As we discussed in a previous blog, hybrid clouds will give users the best of both worlds as customers choose to have the security of some resources staying on-premise while adjusting to the flexibility of the public cloud infrastructure.
While open source itself is nothing new — and doesn’t need elaborate explanation — open source in the cloud is taking a fresh approach to the cloud model, and it’s a space that has potential to shape the future of the cloud. As more and more proprietary players emerge, the cloud will see more open-source alternatives.
Cloud models continue to blend, with SaaS, PaaS and IaaS joining forces and public, private and hybrid models coming to front. It’s not a question whether companies will move to the cloud, but rather how they will select the components to work with and put them all together. Thus a need for multi-cloud management is emerging.
As the amount of data continues to grow and the cost of traditional storage solutions increasing, cloud storage is rapidly becoming big business. Massive data growth combined with the high cost and reliability issues that encumber traditional offsite storage will add impetus to this industry.
When the big players like HP, Verizon, and Dell started buying up cloud companies in 2011, it became a stand-out year for cloud acquisitions, with no signs of slowing down. Experts predict that we will see three different types of acquisitions in the days ahead: Takeouts – big players scooping up promising young companies; Mop-ups – buying dead companies for the people and talent; an Likely Technologies that live on the periphery, such as metering and monitoring.
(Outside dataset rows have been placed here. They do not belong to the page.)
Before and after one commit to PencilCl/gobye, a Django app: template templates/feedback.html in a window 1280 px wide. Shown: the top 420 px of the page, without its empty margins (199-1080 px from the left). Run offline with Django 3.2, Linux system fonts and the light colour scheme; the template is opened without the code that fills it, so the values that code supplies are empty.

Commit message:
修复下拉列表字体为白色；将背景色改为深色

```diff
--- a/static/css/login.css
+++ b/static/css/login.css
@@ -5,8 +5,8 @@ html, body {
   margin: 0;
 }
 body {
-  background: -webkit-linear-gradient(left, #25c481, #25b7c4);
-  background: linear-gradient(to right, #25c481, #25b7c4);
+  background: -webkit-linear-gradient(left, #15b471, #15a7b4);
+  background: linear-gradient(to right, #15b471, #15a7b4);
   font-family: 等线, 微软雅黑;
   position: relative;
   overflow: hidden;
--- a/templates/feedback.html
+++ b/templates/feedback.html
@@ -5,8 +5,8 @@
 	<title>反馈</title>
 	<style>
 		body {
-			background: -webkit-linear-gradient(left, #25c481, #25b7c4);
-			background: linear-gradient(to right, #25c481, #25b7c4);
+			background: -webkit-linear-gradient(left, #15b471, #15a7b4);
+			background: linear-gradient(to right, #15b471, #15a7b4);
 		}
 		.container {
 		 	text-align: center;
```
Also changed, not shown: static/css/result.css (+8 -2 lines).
Platform-as-a-Service (PaaS) will be a new cloud battleground as the market generates a need for the second generation of PaaS.
As with any new technology, cloud security continues to be an area of industry buzz, since cloud technology has potential for misuse. However, Vazata is on the bleeding edge of security issues touting secure, stable, scalable IT infrastructure for many businesses, including the U. S. Federal Government.
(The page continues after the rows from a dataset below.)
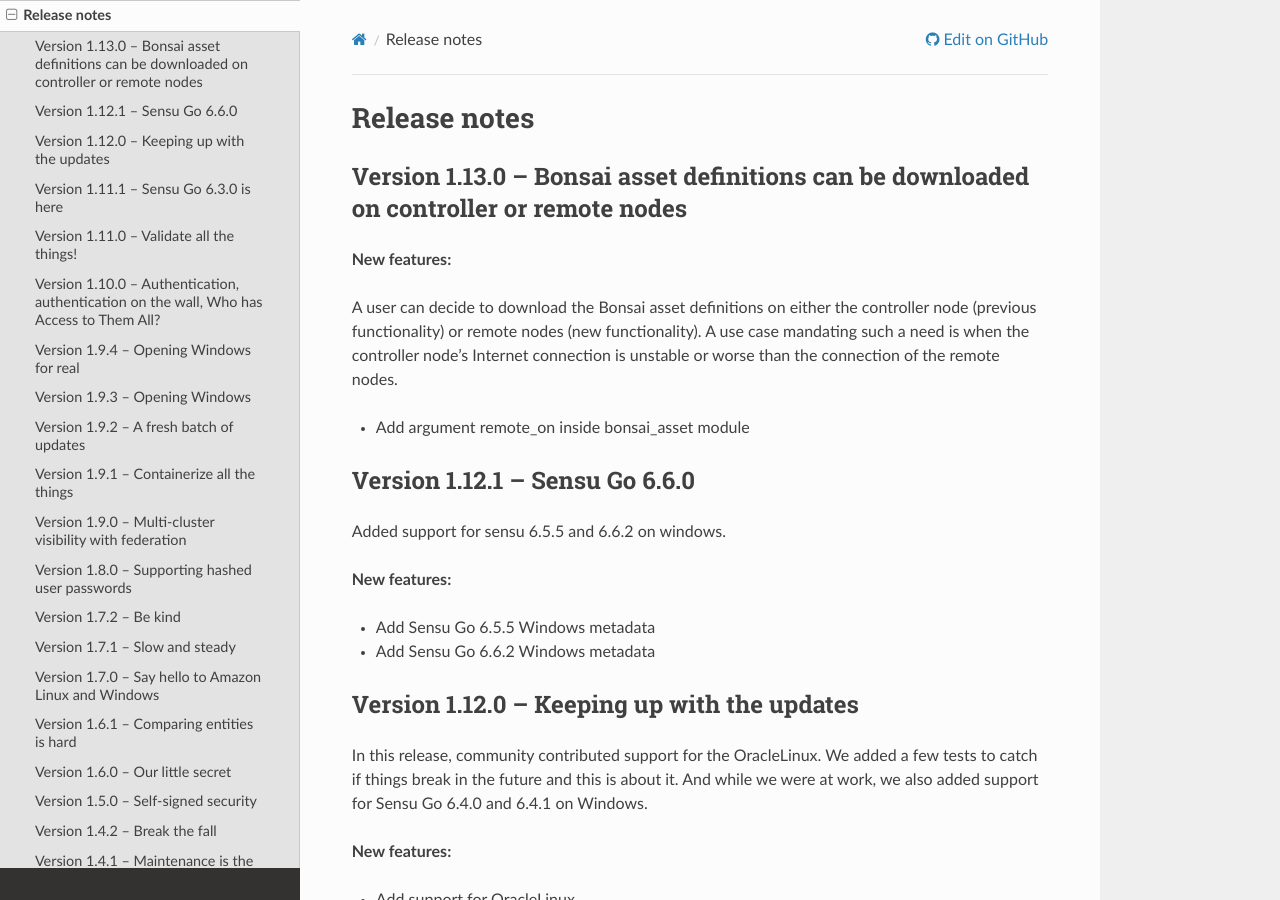
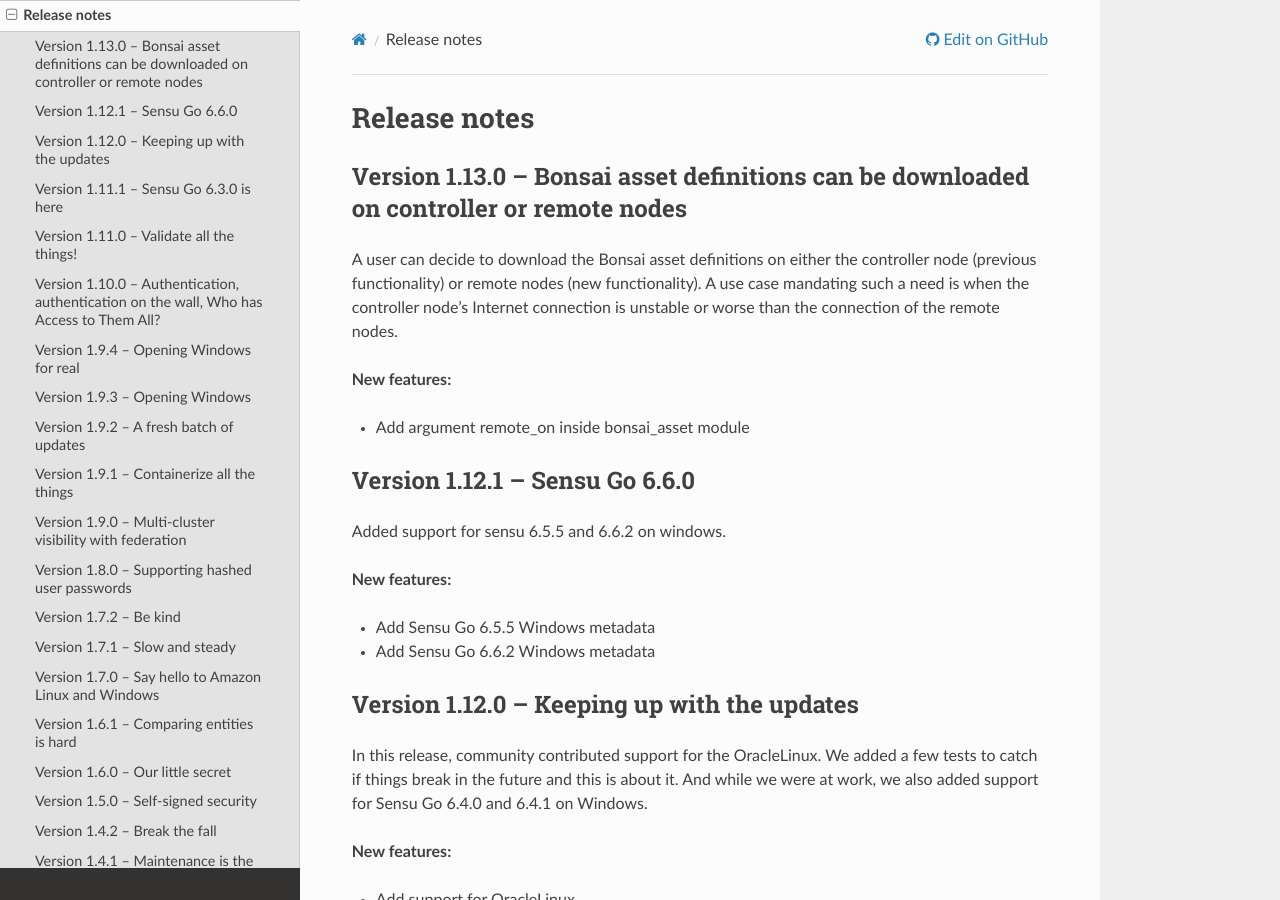
Before and after one commit to sensu/sensu-go-ansible, a Sphinx documentation site: the page built from docs/source/release_notes.rst, in a window 1280 px wide and 900 px high. Built offline with Sphinx 7.4.7 and the Read the Docs theme 2.0.0, drawn with Linux system fonts in a browser that asks for light colours.

```diff
--- a/docs/source/release_notes.rst
+++ b/docs/source/release_notes.rst
@@ -4,12 +4,12 @@ Release notes
 Version 1.13.0 -- Bonsai asset definitions can be downloaded on controller or remote nodes
 ------------------------------------------------------------------------------------------
 
-**New features:**
-
 A user can decide to download the Bonsai asset definitions on either the
 controller node (previous functionality) or remote nodes (new functionality).
 A use case mandating such a need is when the controller node's Internet
 connection is unstable or worse than the connection of the remote nodes.
+
+**New features:**
 
 * Add argument remote_on inside bonsai_asset module
 
```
As we discussed in a previous blog, the demand for cloud computing skills and cloud-focused personnel continues to escalate. “There are not enough skilled resources out there,” said Corinne Sklar, Bluewolf vice president of marketing. “There’s just not enough in the market.”
Cloud and Mobile
Mobile cloud services continue to rise, driven by access to apps from anywhere via smartphones, tablets, notebooks and such. There’s even a growing “bring your own device (BYOD)” trend, so the connection between mobility and the cloud is destined for continue growth.
Companies will continue to rely heavily on social elements in their cloud ecosystems, whether internal social networks, the ability to add social capabilities to cloud applications or any number of advancements that can come from bringing a Facebook-style into business walls.